Fred has just died in his small room in a hospital for the mentally ill. Fred finds himself a ghost, stuck between this life and the next and forced to watch his prissy sister-in-law, Viola, arrange his funeral. Fred seems tied to Viola and his brother, Thomas, and watches on, silent and powerless, as his life is rehashed by Viola to his relatives after the funeral. Viola’s version of the events of his life are unfavourable and cause Fred to think back to recollections of these same events.

Fred went off, as a young man, to fight in World War 1 and came back damaged and unable to manage to do the usual things in life such as hold down a job, get married and raise a family. Post his combat years, Fred suffers from huge anxiety and fear and this manifest itself in his binge drinking and uncontrolled behavior and angry outbursts. This condition is commonly known as “shell shock” or post-traumatic stress disorder (“PTSD”).

The author gives some interesting insights into the character of Fred as she provides his version of events and describes beautifully his confusion and frustration with himself as he finds himself unable to control his anxiety and the resultant behavior. Fred continuously feels that he is right on the edge of regaining control of his life.

His father shipping him off to a hospital for the insane puts Fred on the sad path to complete misery and metal collapse as he is removed from the home environment that he values and longs for. His brother is not convinced that the mental hospital is the best place for Fred but his doesn’t have the strength of character to stand up to his wife and father.

A well penned story of a man’s struggle to overcome PTSD against the overwhelming prejudice and misunderstanding of the time as well as the horrific treatments imposed on mental patients in hospitals.

I rated this book four stars out of five.

Book description

Fred Sadler has just died of old age. It’s 1986, seventy years after he marched off to WWI, and the ghost of Fred Sadler hovers near the ceiling of the nursing home. To Fred’s dismay, the arrangement of his funeral falls to his prudish sister-in-law, Viola. As she dominates the remembrance of Fred, he agonizes over his inability to set the record straight.

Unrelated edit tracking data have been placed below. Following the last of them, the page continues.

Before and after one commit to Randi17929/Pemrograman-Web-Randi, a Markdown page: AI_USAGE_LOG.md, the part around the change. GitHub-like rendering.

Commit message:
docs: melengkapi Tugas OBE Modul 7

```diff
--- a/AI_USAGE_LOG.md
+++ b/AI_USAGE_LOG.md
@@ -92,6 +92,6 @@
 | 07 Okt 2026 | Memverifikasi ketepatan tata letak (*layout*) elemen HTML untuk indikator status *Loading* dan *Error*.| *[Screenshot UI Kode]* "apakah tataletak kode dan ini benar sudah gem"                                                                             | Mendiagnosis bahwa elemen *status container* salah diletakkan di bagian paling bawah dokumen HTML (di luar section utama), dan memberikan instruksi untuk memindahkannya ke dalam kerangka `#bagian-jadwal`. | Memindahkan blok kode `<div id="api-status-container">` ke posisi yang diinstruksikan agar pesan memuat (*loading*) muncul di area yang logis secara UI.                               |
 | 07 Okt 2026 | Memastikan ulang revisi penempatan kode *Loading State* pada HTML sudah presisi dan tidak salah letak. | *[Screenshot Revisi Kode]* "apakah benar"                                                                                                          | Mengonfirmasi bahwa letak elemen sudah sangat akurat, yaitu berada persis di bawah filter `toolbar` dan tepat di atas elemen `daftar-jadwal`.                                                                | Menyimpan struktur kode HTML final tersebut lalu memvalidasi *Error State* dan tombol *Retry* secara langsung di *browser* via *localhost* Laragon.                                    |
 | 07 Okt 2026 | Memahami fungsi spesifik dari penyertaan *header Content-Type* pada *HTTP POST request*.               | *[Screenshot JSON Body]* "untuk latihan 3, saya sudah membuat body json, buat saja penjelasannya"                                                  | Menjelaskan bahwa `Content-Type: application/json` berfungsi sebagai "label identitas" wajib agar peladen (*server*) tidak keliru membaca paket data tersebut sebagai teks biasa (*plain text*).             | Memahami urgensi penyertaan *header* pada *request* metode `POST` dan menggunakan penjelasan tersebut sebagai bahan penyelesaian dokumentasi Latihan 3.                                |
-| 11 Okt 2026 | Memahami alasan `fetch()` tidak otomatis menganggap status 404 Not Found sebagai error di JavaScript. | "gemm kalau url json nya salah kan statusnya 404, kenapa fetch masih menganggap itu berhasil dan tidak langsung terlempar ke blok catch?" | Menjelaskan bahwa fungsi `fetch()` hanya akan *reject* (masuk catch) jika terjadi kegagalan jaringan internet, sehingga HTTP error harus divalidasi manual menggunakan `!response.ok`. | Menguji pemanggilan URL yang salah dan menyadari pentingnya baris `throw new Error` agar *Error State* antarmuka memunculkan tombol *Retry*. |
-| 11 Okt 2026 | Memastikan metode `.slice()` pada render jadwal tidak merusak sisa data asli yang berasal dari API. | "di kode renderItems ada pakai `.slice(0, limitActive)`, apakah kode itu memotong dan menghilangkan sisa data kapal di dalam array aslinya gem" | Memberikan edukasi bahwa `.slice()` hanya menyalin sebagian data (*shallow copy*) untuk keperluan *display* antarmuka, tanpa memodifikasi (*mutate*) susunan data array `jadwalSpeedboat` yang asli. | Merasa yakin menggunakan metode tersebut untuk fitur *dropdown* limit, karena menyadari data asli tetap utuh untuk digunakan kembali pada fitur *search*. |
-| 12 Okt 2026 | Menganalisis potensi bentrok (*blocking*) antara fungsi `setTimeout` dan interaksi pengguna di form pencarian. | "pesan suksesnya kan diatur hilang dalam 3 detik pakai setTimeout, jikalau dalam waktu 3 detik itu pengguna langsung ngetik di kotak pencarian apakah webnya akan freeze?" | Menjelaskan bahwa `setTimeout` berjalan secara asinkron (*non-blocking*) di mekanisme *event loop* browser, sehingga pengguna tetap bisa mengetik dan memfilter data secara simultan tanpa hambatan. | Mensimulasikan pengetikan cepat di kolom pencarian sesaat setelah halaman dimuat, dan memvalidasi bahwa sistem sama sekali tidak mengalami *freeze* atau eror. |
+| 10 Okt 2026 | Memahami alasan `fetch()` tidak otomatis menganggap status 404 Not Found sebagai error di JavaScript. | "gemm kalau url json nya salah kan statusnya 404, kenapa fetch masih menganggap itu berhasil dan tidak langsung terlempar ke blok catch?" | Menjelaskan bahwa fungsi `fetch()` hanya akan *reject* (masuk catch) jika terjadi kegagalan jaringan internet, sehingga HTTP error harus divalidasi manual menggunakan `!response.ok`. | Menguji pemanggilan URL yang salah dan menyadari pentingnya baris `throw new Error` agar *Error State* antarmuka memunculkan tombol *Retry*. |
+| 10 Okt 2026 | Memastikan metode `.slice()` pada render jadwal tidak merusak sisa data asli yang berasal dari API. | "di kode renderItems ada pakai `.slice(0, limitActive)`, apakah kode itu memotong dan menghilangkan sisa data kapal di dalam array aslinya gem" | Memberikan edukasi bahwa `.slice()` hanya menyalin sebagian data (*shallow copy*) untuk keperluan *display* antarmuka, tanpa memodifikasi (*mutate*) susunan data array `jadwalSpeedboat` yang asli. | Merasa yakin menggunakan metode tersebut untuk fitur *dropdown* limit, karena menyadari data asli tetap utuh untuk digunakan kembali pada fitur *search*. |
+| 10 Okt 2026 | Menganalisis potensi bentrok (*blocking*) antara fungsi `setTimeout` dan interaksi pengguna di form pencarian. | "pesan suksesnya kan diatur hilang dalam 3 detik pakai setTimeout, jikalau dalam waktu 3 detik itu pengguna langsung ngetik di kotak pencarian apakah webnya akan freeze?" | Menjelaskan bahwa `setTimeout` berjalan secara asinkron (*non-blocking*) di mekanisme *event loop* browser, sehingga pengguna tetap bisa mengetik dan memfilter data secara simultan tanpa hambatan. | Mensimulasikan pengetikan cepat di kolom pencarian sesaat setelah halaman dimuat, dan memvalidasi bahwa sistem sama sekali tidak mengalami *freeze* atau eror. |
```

Was old Uncle Fred really suffering from shell shock? Why was he locked up most of his life in the Whitby Hospital for the Insane? Could his family not have done more for him?

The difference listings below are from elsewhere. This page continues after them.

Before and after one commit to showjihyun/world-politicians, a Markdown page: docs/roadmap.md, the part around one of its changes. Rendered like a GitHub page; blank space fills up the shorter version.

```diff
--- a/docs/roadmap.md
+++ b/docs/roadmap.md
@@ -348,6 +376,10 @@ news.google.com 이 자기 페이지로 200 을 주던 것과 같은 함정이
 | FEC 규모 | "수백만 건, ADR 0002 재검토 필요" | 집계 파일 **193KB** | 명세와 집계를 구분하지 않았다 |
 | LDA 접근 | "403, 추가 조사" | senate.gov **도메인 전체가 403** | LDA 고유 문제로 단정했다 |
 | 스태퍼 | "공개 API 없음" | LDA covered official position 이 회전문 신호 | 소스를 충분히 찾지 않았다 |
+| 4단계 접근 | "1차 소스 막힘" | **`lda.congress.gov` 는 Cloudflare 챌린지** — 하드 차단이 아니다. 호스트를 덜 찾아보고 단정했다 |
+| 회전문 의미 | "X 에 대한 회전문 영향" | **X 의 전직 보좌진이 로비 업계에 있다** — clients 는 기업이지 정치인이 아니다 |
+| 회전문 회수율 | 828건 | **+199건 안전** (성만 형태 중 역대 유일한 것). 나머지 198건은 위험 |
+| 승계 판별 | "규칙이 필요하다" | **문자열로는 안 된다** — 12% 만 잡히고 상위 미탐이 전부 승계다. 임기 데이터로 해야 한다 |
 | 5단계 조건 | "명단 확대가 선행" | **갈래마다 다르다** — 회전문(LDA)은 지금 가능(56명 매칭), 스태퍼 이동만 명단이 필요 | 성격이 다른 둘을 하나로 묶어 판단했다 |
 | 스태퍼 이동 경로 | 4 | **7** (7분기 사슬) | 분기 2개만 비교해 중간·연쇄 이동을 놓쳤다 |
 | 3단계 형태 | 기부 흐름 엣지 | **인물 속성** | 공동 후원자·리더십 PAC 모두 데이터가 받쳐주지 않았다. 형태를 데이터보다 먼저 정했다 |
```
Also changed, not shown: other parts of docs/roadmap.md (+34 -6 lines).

Fred’s memories of his life as a child, his family’s hotel, the War, and the mental hospital, clash with Viola’s version of events as the family gathers on a rainy October night to pay their respects.

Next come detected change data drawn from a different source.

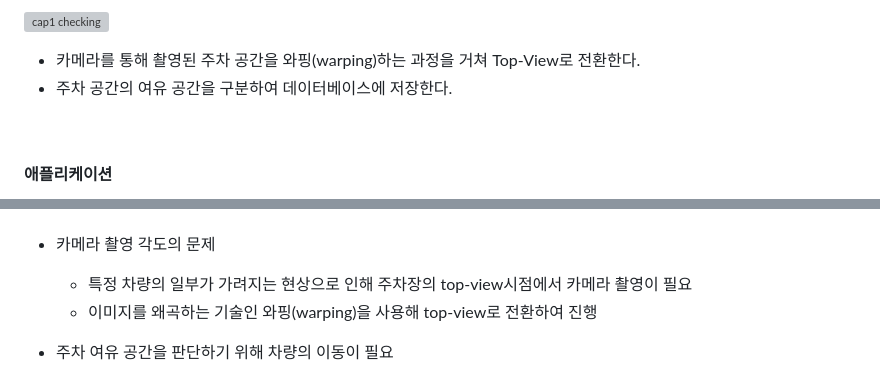
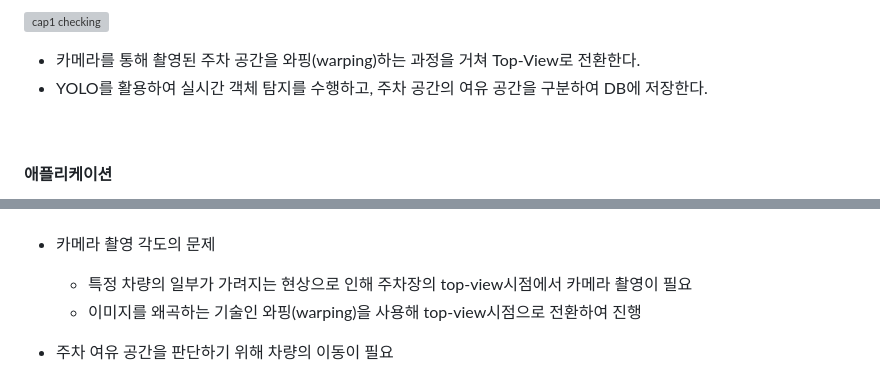
Before and after one commit to mcsoya/Cap-Stopped, a Markdown page: README.md, 2 parts joined by grey strips. Rendered like a GitHub page; grey boxes are pictures that could not be loaded.

```diff
--- a/README.md
+++ b/README.md
@@ -51,7 +51,7 @@
     <p><img width="710" height="225" alt="cap1 checking" src="https://github.com/user-attachments/assets/53344f98-0810-4f70-842f-b1572afbb641" /></p>
     <ul>
       <li>카메라를 통해 촬영된 주차 공간을 와핑(warping)하는 과정을 거쳐 Top-View로 전환한다.</li>
-      <li>주차 공간의 여유 공간을 구분하여 데이터베이스에 저장한다.</li>
+      <li>YOLO를 활용하여 실시간 객체 탐지를 수행하고, 주차 공간의 여유 공간을 구분하여 DB에 저장한다.</li>
     </ul>
   </div>
 
@@ -78,7 +78,7 @@
       <p>카메라 촬영 각도의 문제</p>
       <ul>
         <li>특정 차량의 일부가 가려지는 현상으로 인해 주차장의 top-view시점에서 카메라 촬영이 필요</li>
-        <li>이미지를 왜곡하는 기술인 와핑(warping)을 사용해 top-view로 전환하여 진행</li>
+        <li>이미지를 왜곡하는 기술인 와핑(warping)을 사용해 top-view시점으로 전환하여 진행</li>
       </ul>
     </li>
     <li>
```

About the author

Sandy Day is the author of Poems from the Chatterbox and Fred’s Funeral. She graduated from Glendon College, York University, with a degree in English Literature sometime in the last century. Sandy spends her summers in Jackson’s Point, Ontario on the shore of Lake Simcoe. She winters nearby in Sutton by the Black River. Sandy is a trained facilitator for the Toronto Writers Collective’s creative writing workshops. She is a developmental editor and book coach.

Sandy Day

Goodreads | AmazonUK | AmazonUS